From the entries below, return every line that includes the word "data".
*** Block opens ***
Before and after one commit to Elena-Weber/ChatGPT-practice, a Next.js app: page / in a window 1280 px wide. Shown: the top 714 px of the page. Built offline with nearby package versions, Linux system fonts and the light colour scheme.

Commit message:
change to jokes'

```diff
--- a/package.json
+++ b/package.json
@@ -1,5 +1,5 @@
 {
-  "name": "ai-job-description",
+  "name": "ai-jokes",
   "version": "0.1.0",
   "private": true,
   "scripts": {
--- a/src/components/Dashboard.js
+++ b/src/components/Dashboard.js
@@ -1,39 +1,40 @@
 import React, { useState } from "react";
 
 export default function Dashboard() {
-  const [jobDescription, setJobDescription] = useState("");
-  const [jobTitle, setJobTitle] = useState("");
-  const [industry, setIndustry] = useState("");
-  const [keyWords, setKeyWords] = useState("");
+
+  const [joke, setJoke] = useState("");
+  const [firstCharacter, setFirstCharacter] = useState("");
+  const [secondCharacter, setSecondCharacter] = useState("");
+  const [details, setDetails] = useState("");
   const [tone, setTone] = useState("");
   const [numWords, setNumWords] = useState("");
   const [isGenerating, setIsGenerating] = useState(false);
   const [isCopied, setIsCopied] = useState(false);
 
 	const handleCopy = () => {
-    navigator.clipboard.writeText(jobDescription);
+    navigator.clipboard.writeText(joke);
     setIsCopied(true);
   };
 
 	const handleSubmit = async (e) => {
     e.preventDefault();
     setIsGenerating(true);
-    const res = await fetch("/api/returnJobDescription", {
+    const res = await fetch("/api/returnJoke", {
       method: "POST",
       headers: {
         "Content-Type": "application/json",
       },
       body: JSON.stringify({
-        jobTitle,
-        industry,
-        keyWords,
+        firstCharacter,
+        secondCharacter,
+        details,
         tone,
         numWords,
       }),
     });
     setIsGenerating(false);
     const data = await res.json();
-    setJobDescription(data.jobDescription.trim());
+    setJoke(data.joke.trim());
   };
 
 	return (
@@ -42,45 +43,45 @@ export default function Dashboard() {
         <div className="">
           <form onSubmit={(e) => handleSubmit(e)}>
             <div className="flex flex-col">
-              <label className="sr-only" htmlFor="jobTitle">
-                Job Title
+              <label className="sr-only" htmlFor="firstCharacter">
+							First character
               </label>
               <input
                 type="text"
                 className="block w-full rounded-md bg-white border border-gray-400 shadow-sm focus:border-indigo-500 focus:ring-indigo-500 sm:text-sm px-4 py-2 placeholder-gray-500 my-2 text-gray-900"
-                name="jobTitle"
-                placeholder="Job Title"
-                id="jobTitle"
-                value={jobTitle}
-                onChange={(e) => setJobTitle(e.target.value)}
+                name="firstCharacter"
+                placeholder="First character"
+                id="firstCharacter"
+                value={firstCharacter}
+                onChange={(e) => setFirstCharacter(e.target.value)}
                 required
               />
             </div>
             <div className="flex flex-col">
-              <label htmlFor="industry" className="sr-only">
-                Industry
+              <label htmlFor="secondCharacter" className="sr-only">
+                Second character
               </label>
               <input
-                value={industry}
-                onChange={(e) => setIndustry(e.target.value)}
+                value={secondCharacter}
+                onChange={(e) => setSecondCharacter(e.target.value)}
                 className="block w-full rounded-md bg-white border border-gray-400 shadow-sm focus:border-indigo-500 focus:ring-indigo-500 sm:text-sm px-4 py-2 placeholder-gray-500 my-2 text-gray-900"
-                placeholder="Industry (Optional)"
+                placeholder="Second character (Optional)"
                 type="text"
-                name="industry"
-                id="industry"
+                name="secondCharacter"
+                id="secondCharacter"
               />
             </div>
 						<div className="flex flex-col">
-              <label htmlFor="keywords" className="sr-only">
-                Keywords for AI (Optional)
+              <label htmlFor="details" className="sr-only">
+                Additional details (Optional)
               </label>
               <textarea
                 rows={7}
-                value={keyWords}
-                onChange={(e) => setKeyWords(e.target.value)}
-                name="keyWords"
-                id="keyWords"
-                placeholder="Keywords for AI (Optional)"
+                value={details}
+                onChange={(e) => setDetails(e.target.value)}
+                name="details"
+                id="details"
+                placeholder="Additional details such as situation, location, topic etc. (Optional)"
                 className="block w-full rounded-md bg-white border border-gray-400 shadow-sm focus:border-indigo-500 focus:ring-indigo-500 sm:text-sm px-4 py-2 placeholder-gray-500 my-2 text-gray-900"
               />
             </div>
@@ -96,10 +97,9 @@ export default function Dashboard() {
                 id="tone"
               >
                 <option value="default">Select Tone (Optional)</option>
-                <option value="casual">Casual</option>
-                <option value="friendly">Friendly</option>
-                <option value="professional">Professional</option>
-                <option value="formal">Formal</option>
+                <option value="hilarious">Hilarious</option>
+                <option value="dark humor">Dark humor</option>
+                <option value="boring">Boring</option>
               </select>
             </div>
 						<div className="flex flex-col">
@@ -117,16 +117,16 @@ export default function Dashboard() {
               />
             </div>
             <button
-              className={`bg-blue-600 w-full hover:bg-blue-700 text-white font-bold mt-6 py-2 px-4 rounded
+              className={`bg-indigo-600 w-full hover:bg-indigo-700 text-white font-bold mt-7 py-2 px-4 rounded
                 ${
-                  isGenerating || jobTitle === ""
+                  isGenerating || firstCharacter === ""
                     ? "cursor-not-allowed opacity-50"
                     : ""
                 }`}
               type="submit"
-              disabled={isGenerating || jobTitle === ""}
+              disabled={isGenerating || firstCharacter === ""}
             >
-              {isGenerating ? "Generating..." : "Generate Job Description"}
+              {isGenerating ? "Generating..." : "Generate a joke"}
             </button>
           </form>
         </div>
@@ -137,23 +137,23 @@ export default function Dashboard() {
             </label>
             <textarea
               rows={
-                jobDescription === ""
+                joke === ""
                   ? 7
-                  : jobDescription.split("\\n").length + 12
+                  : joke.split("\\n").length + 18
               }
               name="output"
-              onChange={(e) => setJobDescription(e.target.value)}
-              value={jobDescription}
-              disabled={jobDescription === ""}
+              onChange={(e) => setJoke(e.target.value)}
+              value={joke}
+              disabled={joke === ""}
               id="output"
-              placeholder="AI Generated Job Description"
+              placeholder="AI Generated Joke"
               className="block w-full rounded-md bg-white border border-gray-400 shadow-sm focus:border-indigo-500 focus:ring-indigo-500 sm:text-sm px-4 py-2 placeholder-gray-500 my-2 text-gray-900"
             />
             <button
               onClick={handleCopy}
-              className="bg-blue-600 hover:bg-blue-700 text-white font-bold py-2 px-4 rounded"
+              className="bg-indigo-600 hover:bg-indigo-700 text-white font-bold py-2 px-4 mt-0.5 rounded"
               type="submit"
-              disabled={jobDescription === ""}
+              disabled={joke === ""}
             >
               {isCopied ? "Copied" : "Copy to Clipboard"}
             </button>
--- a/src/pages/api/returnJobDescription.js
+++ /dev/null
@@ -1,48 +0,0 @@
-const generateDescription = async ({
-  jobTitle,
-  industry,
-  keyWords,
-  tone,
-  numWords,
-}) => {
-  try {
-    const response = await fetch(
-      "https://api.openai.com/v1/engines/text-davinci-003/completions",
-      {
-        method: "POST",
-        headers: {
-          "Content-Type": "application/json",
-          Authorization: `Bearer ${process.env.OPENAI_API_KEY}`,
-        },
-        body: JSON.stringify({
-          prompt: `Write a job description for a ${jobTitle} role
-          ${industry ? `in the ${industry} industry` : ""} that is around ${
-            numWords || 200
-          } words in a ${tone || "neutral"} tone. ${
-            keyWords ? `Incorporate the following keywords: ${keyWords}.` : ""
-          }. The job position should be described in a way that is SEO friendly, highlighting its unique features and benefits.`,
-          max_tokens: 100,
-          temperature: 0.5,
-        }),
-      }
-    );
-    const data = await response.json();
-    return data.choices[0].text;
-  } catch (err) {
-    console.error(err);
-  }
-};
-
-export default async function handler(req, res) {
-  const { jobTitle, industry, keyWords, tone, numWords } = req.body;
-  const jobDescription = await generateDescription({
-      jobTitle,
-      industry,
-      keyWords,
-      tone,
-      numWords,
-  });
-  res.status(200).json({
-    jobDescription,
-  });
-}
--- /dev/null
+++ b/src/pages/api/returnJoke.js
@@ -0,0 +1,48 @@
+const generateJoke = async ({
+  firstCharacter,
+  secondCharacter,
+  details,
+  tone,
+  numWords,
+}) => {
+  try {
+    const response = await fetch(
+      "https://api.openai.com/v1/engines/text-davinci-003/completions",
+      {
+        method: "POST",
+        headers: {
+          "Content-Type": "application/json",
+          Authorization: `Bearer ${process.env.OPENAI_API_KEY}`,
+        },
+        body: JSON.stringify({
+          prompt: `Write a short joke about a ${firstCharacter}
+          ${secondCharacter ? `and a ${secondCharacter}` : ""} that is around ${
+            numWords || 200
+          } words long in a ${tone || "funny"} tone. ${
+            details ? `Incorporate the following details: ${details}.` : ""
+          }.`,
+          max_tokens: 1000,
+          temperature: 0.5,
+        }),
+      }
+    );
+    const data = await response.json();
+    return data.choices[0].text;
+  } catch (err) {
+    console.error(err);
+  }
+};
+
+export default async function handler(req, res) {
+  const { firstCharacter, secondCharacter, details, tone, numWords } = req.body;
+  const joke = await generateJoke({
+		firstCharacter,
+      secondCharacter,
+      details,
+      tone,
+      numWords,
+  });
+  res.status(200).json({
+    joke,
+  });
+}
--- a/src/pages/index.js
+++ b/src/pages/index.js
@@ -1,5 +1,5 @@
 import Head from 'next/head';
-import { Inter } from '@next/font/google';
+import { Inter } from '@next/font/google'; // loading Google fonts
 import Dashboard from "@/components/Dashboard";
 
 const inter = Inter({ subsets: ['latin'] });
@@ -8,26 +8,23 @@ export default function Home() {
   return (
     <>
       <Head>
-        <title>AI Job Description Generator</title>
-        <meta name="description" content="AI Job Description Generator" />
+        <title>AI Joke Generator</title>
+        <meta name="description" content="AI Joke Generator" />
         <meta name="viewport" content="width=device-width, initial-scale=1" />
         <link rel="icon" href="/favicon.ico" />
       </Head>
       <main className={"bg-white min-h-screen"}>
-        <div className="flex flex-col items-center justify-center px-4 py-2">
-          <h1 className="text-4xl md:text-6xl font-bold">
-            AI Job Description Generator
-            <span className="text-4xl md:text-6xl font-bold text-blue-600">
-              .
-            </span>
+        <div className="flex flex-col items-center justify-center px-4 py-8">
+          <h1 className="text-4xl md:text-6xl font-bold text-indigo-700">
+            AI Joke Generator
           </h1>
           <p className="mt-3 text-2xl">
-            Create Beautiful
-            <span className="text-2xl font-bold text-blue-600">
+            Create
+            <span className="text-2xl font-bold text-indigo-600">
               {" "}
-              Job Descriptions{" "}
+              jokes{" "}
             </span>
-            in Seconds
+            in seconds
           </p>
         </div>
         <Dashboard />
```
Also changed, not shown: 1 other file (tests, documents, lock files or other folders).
*** Block closes ***
## Solution below
     const data = await res.json();
-    setJobDescription(data.jobDescription.trim());
+    setJoke(data.joke.trim());
-    const data = await response.json();
-    return data.choices[0].text;
+    const data = await response.json();
+    return data.choices[0].text;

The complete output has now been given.